-- Exercise brief --
Pick out the lines below that contain the string "navRef" and copy them all.

-- Material provided --
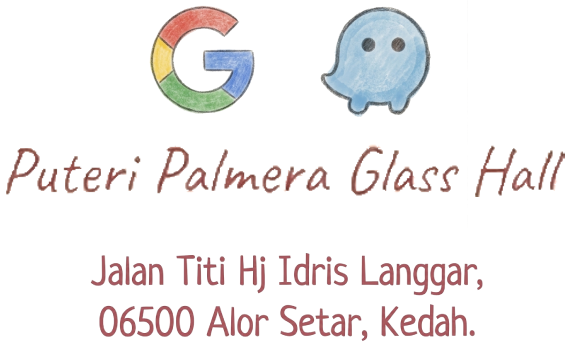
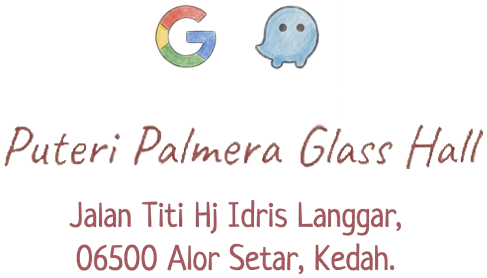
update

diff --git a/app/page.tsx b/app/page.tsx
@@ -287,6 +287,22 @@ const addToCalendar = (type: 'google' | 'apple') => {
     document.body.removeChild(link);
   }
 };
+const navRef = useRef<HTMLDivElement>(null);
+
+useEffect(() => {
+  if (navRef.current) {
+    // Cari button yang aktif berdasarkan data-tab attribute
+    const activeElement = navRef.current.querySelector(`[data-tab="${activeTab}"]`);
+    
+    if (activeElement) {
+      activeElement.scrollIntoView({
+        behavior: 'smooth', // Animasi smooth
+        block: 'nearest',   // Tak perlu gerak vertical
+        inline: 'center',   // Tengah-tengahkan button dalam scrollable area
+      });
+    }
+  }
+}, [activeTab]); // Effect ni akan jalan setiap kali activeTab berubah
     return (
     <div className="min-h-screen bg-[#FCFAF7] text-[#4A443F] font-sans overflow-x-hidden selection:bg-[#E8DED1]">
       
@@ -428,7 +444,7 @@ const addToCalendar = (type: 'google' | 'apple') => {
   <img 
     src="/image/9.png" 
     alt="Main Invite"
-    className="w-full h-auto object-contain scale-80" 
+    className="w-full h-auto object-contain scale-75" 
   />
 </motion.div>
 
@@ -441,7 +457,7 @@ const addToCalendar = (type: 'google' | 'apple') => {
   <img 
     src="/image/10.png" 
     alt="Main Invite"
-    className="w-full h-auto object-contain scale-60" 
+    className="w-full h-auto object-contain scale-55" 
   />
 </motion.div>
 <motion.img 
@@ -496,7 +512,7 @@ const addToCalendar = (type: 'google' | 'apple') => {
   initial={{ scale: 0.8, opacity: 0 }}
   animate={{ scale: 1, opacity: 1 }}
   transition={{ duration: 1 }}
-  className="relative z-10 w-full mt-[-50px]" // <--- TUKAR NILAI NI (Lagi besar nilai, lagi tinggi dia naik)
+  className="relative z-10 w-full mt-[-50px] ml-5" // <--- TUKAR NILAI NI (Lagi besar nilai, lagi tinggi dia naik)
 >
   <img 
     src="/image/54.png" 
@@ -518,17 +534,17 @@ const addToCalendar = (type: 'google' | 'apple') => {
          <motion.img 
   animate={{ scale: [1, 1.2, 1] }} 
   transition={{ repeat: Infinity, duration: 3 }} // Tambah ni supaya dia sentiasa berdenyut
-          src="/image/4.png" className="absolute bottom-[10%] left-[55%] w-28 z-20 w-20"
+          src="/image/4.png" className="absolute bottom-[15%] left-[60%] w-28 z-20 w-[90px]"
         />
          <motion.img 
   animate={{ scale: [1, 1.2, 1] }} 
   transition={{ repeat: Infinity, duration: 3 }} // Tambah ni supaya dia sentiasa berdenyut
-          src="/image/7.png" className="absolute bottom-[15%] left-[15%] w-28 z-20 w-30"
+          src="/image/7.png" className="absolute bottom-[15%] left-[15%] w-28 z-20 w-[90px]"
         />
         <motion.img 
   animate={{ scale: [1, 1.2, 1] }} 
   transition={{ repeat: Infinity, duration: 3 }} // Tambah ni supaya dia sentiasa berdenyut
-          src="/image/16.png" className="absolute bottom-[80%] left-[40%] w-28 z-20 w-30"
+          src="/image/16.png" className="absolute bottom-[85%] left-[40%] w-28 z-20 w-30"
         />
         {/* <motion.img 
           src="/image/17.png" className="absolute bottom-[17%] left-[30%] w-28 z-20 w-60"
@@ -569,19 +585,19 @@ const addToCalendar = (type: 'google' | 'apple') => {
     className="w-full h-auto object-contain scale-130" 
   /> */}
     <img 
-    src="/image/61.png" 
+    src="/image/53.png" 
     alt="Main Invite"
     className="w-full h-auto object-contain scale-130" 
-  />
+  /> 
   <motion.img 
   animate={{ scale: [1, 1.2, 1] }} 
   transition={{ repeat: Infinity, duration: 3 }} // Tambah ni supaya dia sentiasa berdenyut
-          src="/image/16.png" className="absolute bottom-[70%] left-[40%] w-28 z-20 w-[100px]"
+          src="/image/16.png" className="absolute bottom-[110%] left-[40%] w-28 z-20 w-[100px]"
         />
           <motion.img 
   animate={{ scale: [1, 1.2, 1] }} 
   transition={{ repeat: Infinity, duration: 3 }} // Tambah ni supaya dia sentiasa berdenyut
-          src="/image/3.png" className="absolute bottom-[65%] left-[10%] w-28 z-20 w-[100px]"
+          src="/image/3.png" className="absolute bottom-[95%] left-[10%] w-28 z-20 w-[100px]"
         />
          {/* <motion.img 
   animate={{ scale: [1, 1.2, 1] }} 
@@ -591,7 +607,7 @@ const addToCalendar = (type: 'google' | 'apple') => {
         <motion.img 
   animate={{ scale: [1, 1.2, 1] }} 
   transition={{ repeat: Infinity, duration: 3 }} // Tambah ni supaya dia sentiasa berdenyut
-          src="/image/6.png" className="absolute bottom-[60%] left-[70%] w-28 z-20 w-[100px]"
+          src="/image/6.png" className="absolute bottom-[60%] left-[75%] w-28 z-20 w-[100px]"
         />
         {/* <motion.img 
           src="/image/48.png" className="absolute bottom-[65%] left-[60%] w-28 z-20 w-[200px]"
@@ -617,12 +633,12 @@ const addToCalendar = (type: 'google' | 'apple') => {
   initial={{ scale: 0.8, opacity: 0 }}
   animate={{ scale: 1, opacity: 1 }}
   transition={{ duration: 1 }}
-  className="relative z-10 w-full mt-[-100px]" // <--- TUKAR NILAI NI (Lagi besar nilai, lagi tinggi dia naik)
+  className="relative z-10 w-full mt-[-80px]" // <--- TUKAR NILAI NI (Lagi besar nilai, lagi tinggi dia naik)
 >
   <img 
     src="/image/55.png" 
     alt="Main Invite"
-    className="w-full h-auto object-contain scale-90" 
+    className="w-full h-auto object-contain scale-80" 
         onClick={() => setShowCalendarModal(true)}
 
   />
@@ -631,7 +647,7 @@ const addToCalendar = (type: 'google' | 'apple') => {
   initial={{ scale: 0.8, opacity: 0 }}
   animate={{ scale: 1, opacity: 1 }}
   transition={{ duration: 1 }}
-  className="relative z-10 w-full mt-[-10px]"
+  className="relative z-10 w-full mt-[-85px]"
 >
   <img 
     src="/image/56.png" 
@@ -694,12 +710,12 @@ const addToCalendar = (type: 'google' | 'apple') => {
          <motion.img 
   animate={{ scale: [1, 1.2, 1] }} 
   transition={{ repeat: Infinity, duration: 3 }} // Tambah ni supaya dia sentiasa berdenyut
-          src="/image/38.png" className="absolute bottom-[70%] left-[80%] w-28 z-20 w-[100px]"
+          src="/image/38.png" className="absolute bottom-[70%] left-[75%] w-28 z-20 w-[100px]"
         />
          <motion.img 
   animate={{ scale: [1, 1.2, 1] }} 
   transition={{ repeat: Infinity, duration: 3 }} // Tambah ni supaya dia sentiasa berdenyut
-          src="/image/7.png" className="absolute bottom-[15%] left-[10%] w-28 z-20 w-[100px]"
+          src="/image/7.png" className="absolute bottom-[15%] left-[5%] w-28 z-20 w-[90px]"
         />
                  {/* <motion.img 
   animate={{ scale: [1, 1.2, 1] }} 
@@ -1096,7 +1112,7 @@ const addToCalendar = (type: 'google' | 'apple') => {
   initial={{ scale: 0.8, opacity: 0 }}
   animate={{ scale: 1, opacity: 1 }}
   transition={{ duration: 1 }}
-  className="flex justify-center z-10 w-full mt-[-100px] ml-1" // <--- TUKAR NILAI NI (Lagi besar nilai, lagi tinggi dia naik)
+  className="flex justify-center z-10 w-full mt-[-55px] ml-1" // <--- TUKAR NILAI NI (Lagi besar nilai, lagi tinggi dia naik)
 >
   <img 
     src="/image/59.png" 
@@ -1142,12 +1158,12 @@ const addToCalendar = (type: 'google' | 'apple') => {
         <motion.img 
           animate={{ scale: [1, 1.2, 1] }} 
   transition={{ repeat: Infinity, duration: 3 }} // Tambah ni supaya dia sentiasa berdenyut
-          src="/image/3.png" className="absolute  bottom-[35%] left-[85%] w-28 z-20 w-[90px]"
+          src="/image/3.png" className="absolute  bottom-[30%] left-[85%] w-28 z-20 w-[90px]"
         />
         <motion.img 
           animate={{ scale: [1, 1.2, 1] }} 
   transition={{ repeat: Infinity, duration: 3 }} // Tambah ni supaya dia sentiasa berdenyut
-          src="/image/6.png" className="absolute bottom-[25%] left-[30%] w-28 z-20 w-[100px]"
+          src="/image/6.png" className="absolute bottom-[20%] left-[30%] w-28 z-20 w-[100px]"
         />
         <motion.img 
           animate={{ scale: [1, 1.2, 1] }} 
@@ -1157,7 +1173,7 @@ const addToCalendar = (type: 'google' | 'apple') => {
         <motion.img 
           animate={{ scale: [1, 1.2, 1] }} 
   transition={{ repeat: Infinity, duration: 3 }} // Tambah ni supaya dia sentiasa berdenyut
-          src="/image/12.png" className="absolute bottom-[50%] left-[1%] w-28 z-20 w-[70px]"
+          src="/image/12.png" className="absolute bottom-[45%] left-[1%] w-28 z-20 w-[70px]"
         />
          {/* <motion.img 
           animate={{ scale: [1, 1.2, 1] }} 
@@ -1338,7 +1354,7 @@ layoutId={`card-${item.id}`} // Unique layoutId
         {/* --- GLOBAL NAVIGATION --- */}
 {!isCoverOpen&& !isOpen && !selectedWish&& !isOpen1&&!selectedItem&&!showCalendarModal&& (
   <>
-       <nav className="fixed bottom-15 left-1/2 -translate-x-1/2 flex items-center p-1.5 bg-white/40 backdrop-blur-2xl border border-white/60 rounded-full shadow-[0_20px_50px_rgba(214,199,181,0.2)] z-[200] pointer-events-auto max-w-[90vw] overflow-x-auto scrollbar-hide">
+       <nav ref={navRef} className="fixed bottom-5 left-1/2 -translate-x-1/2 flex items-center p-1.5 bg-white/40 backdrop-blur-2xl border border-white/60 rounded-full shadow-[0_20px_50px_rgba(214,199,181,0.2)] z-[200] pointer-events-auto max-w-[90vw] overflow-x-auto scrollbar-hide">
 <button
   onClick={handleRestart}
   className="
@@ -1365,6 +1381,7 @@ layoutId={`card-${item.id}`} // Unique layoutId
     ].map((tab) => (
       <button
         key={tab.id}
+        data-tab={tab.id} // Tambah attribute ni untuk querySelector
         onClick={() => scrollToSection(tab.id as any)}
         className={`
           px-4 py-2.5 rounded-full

-- Task response --
+const navRef = useRef<HTMLDivElement>(null);
+  if (navRef.current) {
+    const activeElement = navRef.current.querySelector(`[data-tab="${activeTab}"]`);
+       <nav ref={navRef} className="fixed bottom-5 left-1/2 -translate-x-1/2 flex items-center p-1.5 bg-white/40 backdrop-blur-2xl border border-white/60 rounded-full shadow-[0_20px_50px_rgba(214,199,181,0.2)] z-[200] pointer-events-auto max-w-[90vw] overflow-x-auto scrollbar-hide">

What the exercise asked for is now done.